With Shin-Soo Choo now going to the Rangers, the top of the remaining free agent market shifts to pitching.
The most coveted starting pitcher on the market this year, Japanese sensation Masahiro Tanaka, may or may not be posted by the Rakuten Golden Eagles.
The possibility still exists that he may be posted prior to spring training, but the date has already passed when most of the Japanese players that have been posted and signed to major league contracts has already passed.
Since the posting system was implemented following Hideki Irabu‘s refusal to sign with the Padres (and subsequently forcing his way onto the Yankees) – ten players have been posted and eventually signed to Major League contracts. Only one player (Kazuhisa Ishii) was posted after mid-December (January 3, 2002 by the Yakult Swallows). Even if he does post at a late date, teams (like the Yankees) who were hoping to land the import are going to have to start looking at other options to add a top pitcher to their rotation. It will be on to Plan B (or Plan C if they’re hoping to trade for David Price).
Top 5 Remaining Free Agent Starting Pitchers:
Ubaldo Jimenez – Back in 2010, Ubaldo looked like he was about to become one of the dominant pitchers in the game. He was taming the thin air in Colorado and in the first half of the season, he went 15-1 with a 2.20 ERA in 18 starts. He came back to Earth with a 4-7 record and a 3.80 ERA in the second half. His 2011 and 2012 seasons weren’t anything spectacular by any imagination going a combined 19-30 (including a league leading 17 losses with the Indians in 2012) and saw his ERA climb to 4.68 and 5.40 over those two years. He returned back to form in 2013 for the Indians, going 13-9 with a 3.30 ERA and had a strong second half – going 6-5 with a 1.82 ERA in 13 starts down the stretch after a 4.56 ERA in the first half. He does take the ball regularly and will give whatever team signs him innings and has started at least 31 games for six consecutive seasons. If I were a GM, I’d be hesitant to tie up a lot of money and a lot of years in him. He’s a pitcher that had a great first half of 2010, a strong second half of 2013, and a lot of mediocre in between.
Ervin Santana – Ervin will take the ball. He’s started at least 30 games for the last four seasons and at least 23 games in all of his 9 MLB seasons. While he only had a 9-10 record last year, he posted a career low 3.24 ERA in 211 innings. He’s posted a sub-4 ERA 3 of the last 4 years while pitching over 200 innings those same three years. He was solid both at home and on the road as well as in the first and second half of 2013. Aside from his terrible 2012 season, his splits were also relatively consistent in 2010 and 2011. I wouldn’t go anywhere near the 5 years and $100 million he was reportedly asking, for he’s nowhere near a $20 million per year pitcher – but the back of his baseball card suggests that he’ll take the ball, give you innings, and more than likely will give you a solid outing.

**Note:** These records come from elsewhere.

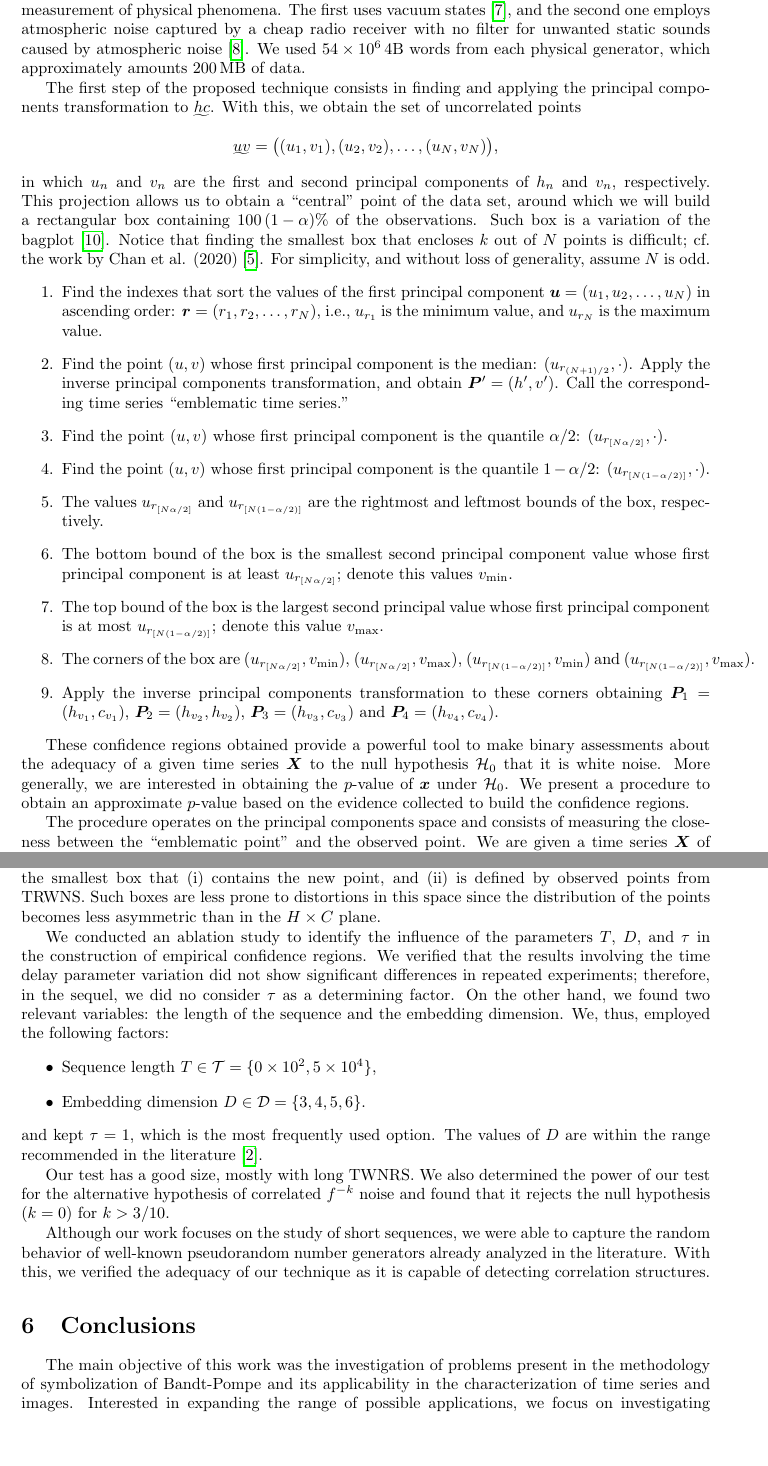
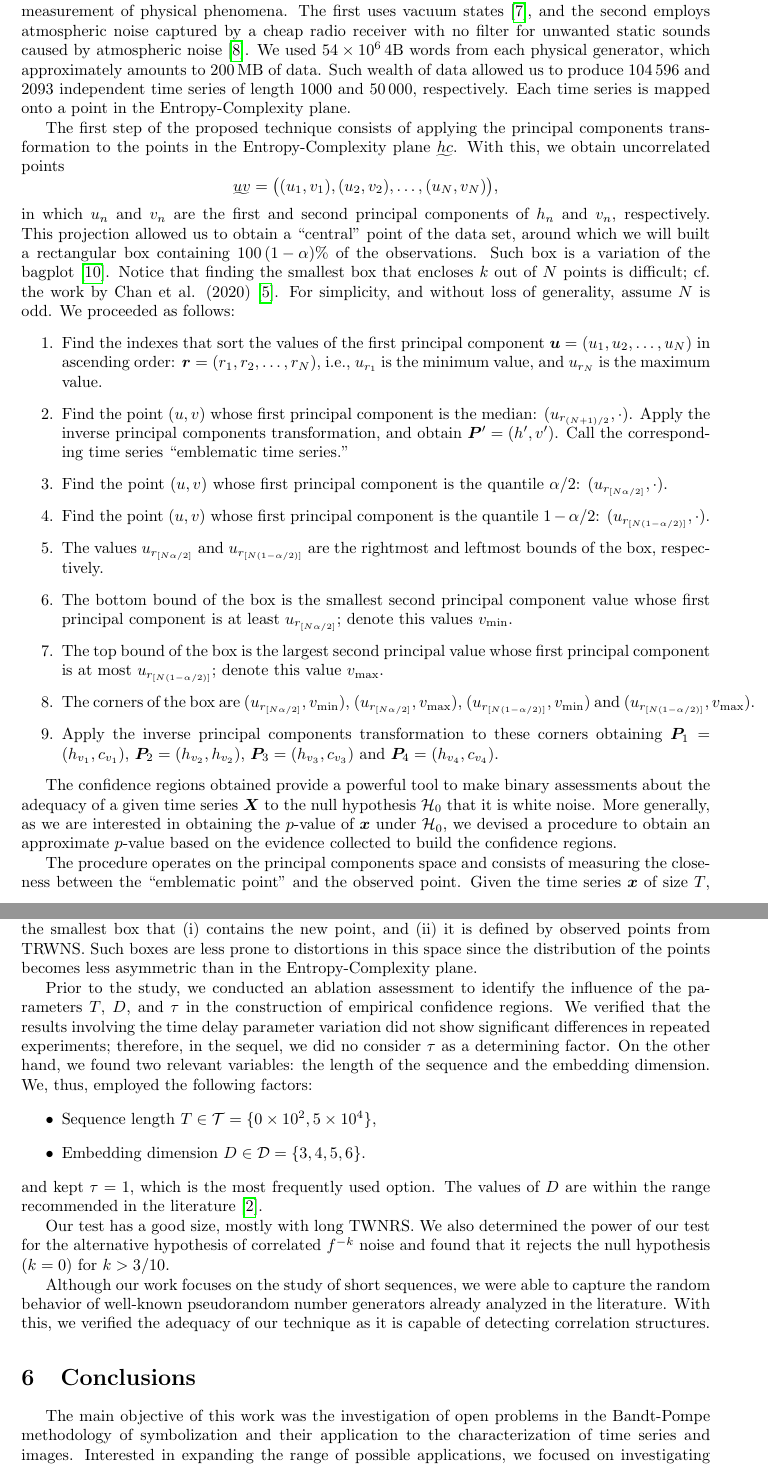
Before and after one commit to EduardaChagas/HC-Experiments, a LaTeX thesis (Text/Dissertação - Eduarda Chagas/CNMAC.tex): two parts of pages 5 and 6 of 7, joined at a grey line, cut so that both start at the same text, the shorter picture padded with empty space. Compiled offline with pdfLaTeX.

Commit message:
Revisão concluída

```diff
--- a/Text/Dissertação - Eduarda Chagas/CNMAC.tex
+++ b/Text/Dissertação - Eduarda Chagas/CNMAC.tex
@@ -284,16 +284,19 @@
 
 Our test is based on two sources of true random numbers, both from the observation and measurement of physical phenomena.
-	The first uses vacuum states~\cite{RNGVacuumStates}, and the second one employs atmospheric noise captured by a cheap radio receiver with no filter for unwanted static sounds caused by atmospheric noise~\cite{RandomOrg}.
-	We used \SI{54e6}{4\byte} words from each physical generator, which approximately amounts \SI{200}{\mega\byte} of data.
+The first uses vacuum states~\cite{RNGVacuumStates}, and the second employs atmospheric noise captured by a cheap radio receiver with no filter for unwanted static sounds caused by atmospheric noise~\cite{RandomOrg}.
+We used \SI{54e6}{4\byte} words from each physical generator, which approximately amounts to \SI{200}{\mega\byte} of data.
+Such wealth of data allowed us to produce \num{104596} and \num{2093} independent time series of length \num{1000} and \num{50000}, respectively.
+Each time series is mapped onto a point in the Entropy-Complexity plane.
 
-	The first step of the proposed technique consists in finding and applying the principal components transformation to $\utilde{hc}$.
-	With this, we obtain the set of uncorrelated points
+The first step of the proposed technique consists of applying the principal components transformation to the points in the Entropy-Complexity plane $\utilde{hc}$.
+With this, we obtain uncorrelated points
 $$\utilde{uv}=\big((u_1,v_1), (u_2,v_2),\dots,(u_N,v_N)\big),$$
 in which $u_n$ and $v_n$ are the first and second principal components of $h_n$ and $v_n$, respectively.
-	This projection allows us to obtain a ``central'' point of the data set, around which we will build a rectangular box containing \SI{100}{\minusalphapercent} of the observations.
+This projection allowed us to obtain a ``central'' point of the data set, around which we will built a rectangular box containing \SI{100}{\minusalphapercent} of the observations.
 Such box is a variation of the bagplot \cite{TheBagplotaBivariateBoxplot}.
 Notice that finding the smallest box that encloses $k$ out of $N$ points is difficult; cf.\ the work by Chan et al. (2020)~\cite{SmallestKEnclosingRectangleRevisited}.
 For simplicity, and without loss of generality, assume $N$ is odd.
+We proceeded as follows:
 \begin{enumerate}
 	\item Find the indexes that sort the values of the first principal component $\bm u=(u_1,u_2,\dots,u_N)$ in ascending order: $\bm r=(r_1,r_2,\dots,r_N)$, i.e., $u_{r_1}$ is the minimum value, and $u_{r_N}$ is the maximum value.
 	\item\label{item:Median} Find the point $(u,v)$ whose first principal component is the median: $(u_{r_{(N+1)/2}}, \cdot)$. Apply the inverse principal components transformation, and obtain $\bm P'=(h',v')$. Call the corresponding time series ``emblematic time series.''
@@ -310,12 +313,11 @@
 	\item\label{item:BoxHxC} Apply the inverse principal components transformation to these corners obtaining $\bm P_1=(h_{v_1}, c_{v_1})$, $\bm P_2=(h_{v_2},h_{v_2})$, $\bm P_3=(h_{v_3}, c_{v_3})$ and $\bm P_4=(h_{v_4},c_{v_4})$.
 \end{enumerate}
 
-	These confidence regions obtained provide a powerful tool to make binary assessments about the adequacy of a given time series $\bm X$ to the null hypothesis $\mathcal H_0$ that it is white noise.
-	More generally, we are interested in obtaining the $p$-value of $\bm x$ under $\mathcal H_0$.
-	We present a procedure to obtain an approximate $p$-value based on the evidence collected to build the confidence regions.
+The confidence regions obtained provide a powerful tool to make binary assessments about the adequacy of a given time series $\bm X$ to the null hypothesis $\mathcal H_0$ that it is white noise.
+More generally, as we are interested in obtaining the $p$-value of $\bm x$ under $\mathcal H_0$, we devised a procedure to obtain an approximate $p$-value based on the evidence collected to build the confidence regions.
 
 The procedure operates on the principal components space and consists of measuring the closeness between the ``emblematic point'' and the observed point.
-	We are given a time series $\bm X$ of size $T$, and we want its $p$-value when contrasted with TWNRS of the same size at embedding dimension $D$.
+Given the time series $\bm x$ of size $T$, we want its $p$-value when contrasted with true white noise random sequences (TWNRS) of the same size at embedding dimension $D$.
 We use $N$ TWNRS of size $T$, compute their points in the $H\times C$ plane, and project them to the corresponding principal components space.
 We then do the same with $\bm x$, and obtain a new point $(u_x,v_x)$.
 The closer $\bm x$ is to the emblematic time series, the larger its $p$-value.
@@ -332,10 +334,10 @@
 \end{enumerate}
 
 The definition of the box for the case $u_x<u$ follows naturally.
-	With this approach, we obtain the smallest box that (i)~contains the new point, and (ii)~is defined by observed points from TRWNS.
-	Such boxes are less prone to distortions in this space since the distribution of the points becomes less asymmetric than in the $H\times C$ plane.
+With this approach, we obtain the smallest box that (i)~contains the new point, and (ii)~it is defined by observed points from TRWNS.
+Such boxes are less prone to distortions in this space since the distribution of the points becomes less asymmetric than in the Entropy-Complexity plane.
 
-	We conducted an ablation study to identify the influence of the parameters $T$, $D$, and $\tau$ in the construction of empirical confidence regions.
+Prior to the study, we conducted an ablation assessment to identify the influence of the parameters $T$, $D$, and $\tau$ in the construction of empirical confidence regions.
 We verified that the results involving the time delay parameter variation did not show significant differences in repeated experiments; therefore, in the sequel, we did no consider $\tau$ as a determining factor.
 On the other hand, we found two relevant variables: the length of the sequence and the embedding dimension.
 We, thus, employed the following factors:
@@ -354,10 +356,10 @@
 
 \section{Conclusions}
 
-	The main objective of this work was the investigation of problems present in the methodology of symbolization of Bandt-Pompe and its applicability in the characterization of time series and images.
-	Interested in expanding the range of possible applications, we focus on investigating properties of transition graphs and their possible limitations present in the state of the art.
-	Another objective was the study of the joint distribution obtained by the descriptors of the Complexity-Entropy plane, as well as possible linear transformations in this space.
-	Thus, we have advanced in the state of the art by proposing some solutions to deal with scenarios not foreseen in the seminal article by Bandt-Pompe.
+The main objective of this work was the investigation of open problems in the Bandt-Pompe methodology of symbolization and their application to the characterization of time series and images.
+Interested in expanding the range of possible applications, we focused on investigating properties of transition graphs and their limitations.
+Another objective was the study of the joint distribution of descriptors in the Complexity-Entropy plane, as well as possible linear transformations in this space.
+Thus, we have advanced in the state of the art by proposing innovative and relevant solutions to deal with scenarios unforeseen in the seminal article by Bandt and Pompe.
 
 \section*{Acknowledgements}
 
```
Also changed, not shown: Text/Dissertação - Eduarda Chagas/CNMAC.tex (6 more changed lines). Lines whose indentation alone changed are shown as unchanged.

Matt Garza – Every time I think of Matt Garza, I think of him spitting. Because he does it. A lot. That aside, we’re looking at a pitcher that’s made just 24 and 18 starts the last two seasons after a stress fracture in his elbow that cost him the end of 2012 and a lat strain that cost him the beginning of 2013. These injuries aside, he’s posted a sub-4 ERA for 7 straight seasons. 2014 will be his age 30 season. He may be a career .500 pitcher, but he can be a solid addition and a winning pitcher on a good team.
A.J. Burnett – A.J. is going into his age 37 season, but once he got out of New York, he’s proved he can still pitch – posting ERA’s of 3.30 and 3.51 in 2013 and 2012. He’s started at least 30 games each of the last 6 seasons and has had an ERA of 4.07 or lower in 8 of the last 10 seasons (the only exception being his last two years with the Yankees). A.J. should probably look to stay in the National League and in a smaller market. As long as he’s not in the Bright Lights, Big City – he should still be able to put up Big Numbers, Big Results for the right team next year.
Bronson Arroyo – Bronson is also entering his age 37 season and he also takes the ball. He’s made no fewer than 29 starts the last 10 years and since 2005, the only time he failed to reach 200 innings was in 2011 where he threw 199 innings. He’s also posted an ERA between 3.74 and 3.88 in 4 of the last 5 seasons. He should still be able to repeat over the next year or two.